Must education have a religion?
It is getting increasingly clear that God has nothing to do with religion. And that the perpetuation of a particular kind of exclusive belief — this is god and none else — through evangelising and setting up and managing schools and hospitals is a sort of imperialist quest for more minds to sacrifice at the alter of influence, power and money.
So, when Abby Nurre, 26, was fired from a Fort Dodge-based St. Edmonds Catholic School for not believing in god, it didn’t come as a surprise. The fact that she was fired because she revealed this on Facebook too is not unexpected, given that for a large number of developed economy citizens, the social networking site is as real as life itself.
What astonishes me is that believers continue to follow such restrictive and suffocating interpretations of god. I’m sure if I met god and asked him, “Sir, are you a Catholic, do you take care of only the Catholics, or do you exclude non-Catholics from your blessings,” he would only laugh at me — with compassion. He would do the same if I replaced ‘Catholic’ with any other religion, sect or sub-sect.
My objection to organised religion is not that it exists as an alternative power centre with the occasional relief being provided to some of its followers through some of its beliefs — an activity that’s entirely individual and has nothing to do with the organisation.

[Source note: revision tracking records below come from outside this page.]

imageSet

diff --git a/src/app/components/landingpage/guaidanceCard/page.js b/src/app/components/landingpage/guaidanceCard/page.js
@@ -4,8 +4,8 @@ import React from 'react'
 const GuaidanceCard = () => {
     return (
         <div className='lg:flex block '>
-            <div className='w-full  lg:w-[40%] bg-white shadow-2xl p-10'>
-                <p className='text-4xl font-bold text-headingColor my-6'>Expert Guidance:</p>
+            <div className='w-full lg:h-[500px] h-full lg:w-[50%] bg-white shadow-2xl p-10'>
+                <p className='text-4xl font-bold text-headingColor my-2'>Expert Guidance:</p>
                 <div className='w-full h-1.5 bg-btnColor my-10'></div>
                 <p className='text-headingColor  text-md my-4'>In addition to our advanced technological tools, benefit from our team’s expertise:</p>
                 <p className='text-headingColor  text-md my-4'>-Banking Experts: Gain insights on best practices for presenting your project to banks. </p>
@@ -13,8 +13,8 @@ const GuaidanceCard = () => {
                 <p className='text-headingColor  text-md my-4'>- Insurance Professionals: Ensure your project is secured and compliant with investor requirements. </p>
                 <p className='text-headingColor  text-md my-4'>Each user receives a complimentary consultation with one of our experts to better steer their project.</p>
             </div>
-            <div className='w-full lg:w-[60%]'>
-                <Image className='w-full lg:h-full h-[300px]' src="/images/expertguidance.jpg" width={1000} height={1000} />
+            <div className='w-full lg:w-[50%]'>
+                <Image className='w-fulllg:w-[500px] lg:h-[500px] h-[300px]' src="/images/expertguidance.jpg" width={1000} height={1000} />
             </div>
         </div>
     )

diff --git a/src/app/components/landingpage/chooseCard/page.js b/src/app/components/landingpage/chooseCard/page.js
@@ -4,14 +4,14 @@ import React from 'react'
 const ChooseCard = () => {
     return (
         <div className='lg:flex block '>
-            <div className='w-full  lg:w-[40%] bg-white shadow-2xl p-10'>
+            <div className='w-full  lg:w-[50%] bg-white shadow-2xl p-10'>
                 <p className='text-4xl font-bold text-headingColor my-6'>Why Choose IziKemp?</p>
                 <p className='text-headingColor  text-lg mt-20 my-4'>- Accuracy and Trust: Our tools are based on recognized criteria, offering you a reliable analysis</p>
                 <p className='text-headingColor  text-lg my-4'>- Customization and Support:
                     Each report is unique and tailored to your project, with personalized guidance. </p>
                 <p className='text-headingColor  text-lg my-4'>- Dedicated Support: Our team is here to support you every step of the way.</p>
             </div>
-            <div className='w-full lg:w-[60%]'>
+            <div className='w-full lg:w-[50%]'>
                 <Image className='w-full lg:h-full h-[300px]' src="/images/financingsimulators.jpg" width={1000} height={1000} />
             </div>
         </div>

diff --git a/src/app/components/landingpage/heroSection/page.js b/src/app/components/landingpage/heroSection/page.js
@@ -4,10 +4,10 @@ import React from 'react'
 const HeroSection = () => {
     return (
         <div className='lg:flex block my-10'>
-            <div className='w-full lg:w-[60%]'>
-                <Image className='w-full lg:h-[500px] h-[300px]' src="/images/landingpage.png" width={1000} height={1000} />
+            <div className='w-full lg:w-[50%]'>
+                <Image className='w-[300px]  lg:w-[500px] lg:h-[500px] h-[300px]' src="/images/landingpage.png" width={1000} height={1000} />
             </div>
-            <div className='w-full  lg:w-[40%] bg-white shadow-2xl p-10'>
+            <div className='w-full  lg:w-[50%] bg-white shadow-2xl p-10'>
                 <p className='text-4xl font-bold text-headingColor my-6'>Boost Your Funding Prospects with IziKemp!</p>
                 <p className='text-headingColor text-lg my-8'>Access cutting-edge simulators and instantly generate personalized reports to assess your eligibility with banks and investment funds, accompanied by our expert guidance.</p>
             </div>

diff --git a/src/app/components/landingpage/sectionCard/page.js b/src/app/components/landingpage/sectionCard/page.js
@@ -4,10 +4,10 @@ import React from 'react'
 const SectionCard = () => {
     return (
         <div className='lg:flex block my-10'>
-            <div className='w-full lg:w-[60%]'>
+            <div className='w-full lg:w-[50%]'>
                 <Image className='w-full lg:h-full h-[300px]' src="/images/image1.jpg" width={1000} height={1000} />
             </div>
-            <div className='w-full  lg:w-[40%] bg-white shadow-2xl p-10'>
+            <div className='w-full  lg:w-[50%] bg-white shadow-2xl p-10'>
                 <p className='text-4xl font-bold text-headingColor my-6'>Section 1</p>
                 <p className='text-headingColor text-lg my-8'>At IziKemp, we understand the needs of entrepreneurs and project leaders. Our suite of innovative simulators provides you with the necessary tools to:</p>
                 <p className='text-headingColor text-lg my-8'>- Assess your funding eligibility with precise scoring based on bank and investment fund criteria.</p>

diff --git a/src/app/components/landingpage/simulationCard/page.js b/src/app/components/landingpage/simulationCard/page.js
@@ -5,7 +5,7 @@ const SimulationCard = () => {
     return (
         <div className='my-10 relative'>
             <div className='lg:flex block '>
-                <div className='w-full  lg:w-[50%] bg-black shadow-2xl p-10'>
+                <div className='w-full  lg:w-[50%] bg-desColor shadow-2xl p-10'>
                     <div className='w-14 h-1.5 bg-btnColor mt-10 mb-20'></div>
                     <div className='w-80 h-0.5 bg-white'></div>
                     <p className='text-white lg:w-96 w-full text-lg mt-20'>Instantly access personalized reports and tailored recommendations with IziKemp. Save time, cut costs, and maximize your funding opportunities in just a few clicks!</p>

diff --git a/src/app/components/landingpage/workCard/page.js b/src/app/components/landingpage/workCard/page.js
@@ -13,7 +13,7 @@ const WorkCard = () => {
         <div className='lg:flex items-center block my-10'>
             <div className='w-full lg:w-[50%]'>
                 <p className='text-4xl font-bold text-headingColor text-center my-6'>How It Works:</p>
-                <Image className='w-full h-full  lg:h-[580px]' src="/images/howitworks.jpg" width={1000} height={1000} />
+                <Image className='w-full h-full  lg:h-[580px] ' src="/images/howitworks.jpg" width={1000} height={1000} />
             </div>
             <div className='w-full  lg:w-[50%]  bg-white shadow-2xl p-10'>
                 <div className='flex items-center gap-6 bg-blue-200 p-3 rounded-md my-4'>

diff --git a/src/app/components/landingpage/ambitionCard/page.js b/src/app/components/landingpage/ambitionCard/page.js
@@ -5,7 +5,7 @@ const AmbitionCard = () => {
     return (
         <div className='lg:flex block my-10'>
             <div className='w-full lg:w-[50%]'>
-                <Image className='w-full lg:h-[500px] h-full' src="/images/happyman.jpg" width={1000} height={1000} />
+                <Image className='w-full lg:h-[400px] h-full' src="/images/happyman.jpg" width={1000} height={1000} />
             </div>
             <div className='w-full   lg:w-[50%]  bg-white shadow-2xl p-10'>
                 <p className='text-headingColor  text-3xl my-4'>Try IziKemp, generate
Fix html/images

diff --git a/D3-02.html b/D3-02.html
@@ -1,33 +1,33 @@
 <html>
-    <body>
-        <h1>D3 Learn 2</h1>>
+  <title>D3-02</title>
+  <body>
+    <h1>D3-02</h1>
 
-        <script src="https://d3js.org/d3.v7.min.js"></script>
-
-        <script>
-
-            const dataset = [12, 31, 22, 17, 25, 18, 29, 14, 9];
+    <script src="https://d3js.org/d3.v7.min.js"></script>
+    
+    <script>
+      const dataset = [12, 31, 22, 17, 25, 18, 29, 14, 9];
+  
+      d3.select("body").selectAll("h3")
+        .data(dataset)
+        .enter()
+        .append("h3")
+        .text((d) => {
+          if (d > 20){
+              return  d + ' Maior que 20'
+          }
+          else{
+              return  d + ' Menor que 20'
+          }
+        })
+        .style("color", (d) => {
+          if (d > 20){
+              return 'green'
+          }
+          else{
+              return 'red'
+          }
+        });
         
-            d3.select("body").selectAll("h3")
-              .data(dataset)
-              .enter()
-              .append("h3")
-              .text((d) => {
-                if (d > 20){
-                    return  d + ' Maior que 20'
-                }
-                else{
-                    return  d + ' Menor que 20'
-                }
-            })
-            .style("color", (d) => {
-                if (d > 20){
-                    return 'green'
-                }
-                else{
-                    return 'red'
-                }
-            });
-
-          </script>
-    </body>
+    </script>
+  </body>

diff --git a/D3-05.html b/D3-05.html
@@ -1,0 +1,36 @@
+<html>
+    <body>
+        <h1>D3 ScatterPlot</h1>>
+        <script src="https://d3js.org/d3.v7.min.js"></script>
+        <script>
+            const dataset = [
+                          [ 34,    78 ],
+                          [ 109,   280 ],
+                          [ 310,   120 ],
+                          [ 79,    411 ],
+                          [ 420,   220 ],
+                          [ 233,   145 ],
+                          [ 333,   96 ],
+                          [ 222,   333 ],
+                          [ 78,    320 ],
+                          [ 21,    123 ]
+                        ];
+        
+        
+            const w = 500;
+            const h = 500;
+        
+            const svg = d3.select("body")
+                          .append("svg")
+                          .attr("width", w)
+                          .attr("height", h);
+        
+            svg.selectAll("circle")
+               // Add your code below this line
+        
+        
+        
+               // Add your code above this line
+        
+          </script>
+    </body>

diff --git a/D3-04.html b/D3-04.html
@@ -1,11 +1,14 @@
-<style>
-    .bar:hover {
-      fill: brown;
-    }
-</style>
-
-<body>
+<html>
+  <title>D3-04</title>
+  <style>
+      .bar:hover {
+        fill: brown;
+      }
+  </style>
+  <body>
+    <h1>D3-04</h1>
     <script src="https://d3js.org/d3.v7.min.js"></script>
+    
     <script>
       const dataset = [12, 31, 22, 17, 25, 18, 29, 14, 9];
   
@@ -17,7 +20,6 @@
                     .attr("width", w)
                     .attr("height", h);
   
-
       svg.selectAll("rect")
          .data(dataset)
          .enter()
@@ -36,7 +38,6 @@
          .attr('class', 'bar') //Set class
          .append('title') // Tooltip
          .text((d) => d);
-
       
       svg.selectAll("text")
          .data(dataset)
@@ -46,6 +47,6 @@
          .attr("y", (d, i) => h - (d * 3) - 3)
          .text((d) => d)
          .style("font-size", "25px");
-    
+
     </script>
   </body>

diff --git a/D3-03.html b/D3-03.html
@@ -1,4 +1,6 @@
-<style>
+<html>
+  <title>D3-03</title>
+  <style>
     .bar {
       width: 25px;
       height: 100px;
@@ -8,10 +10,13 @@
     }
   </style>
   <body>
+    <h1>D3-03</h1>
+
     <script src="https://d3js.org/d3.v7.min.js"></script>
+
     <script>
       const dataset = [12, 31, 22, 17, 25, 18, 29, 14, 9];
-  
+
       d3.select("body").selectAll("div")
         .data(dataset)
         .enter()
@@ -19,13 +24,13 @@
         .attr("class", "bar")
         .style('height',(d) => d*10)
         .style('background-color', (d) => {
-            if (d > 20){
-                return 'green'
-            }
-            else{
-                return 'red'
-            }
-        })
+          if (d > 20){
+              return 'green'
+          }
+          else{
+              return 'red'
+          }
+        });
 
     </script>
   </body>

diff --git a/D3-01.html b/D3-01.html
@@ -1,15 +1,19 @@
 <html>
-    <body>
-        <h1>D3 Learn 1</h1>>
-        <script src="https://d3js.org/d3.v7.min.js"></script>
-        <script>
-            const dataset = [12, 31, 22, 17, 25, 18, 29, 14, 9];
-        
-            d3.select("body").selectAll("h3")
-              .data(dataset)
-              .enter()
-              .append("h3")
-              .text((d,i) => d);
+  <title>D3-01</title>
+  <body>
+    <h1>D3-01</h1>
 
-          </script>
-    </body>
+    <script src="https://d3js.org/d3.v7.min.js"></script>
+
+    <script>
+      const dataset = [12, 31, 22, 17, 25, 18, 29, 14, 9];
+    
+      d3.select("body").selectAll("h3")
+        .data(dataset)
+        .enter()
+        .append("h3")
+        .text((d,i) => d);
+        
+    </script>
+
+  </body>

My objection is the coercive nature of any organisation, particularly one that is as backward, regressive and dogmatic as religion. The nearest it comes to any other form is that of dictatorship that keeps you at the dictator’s mercy — he could be benign but chances are rather low.
Among many other things, organised religion forces people to think and believe in a manner that’s interpreted for them by the self-styled leader of the time. And the first thing there is to have faith — the blinder the better — in a particular individual, book, culture and, of course, the leader.
Nurre’s fault was that she was teaching in a Catholic school while being a non-believer and making no bones about it on Facebook. That honesty cost her the job. The easier thing for the school would have been to handhold her into the Catholic belief system through a system of evangelising the religion does very well. This was also something that would have happened by default in the process of teaching Catholic students.
Pity the school and the religion chose this road.
But some questions still plague the mind. One, should every teacher in a Catholic school necessarily be a Catholic? Two, by that extension, must every teacher in a Sanatan Dharma school be a Hindu, a Muslim in an Islamic school, a Buddhist, a Sikh, a Jain in their respective schools?
Finally, must education have a religion?
Religion this week
Faith and Financial America’s Moral Compass
Becoming One with God: Do We Make It Harder Than It Is?
Where the Bikini Finds Sisterhood With the Hijab
What Kind of Life Do You Want to Live? Reflections On Graduation Day
A primer for reporting on religion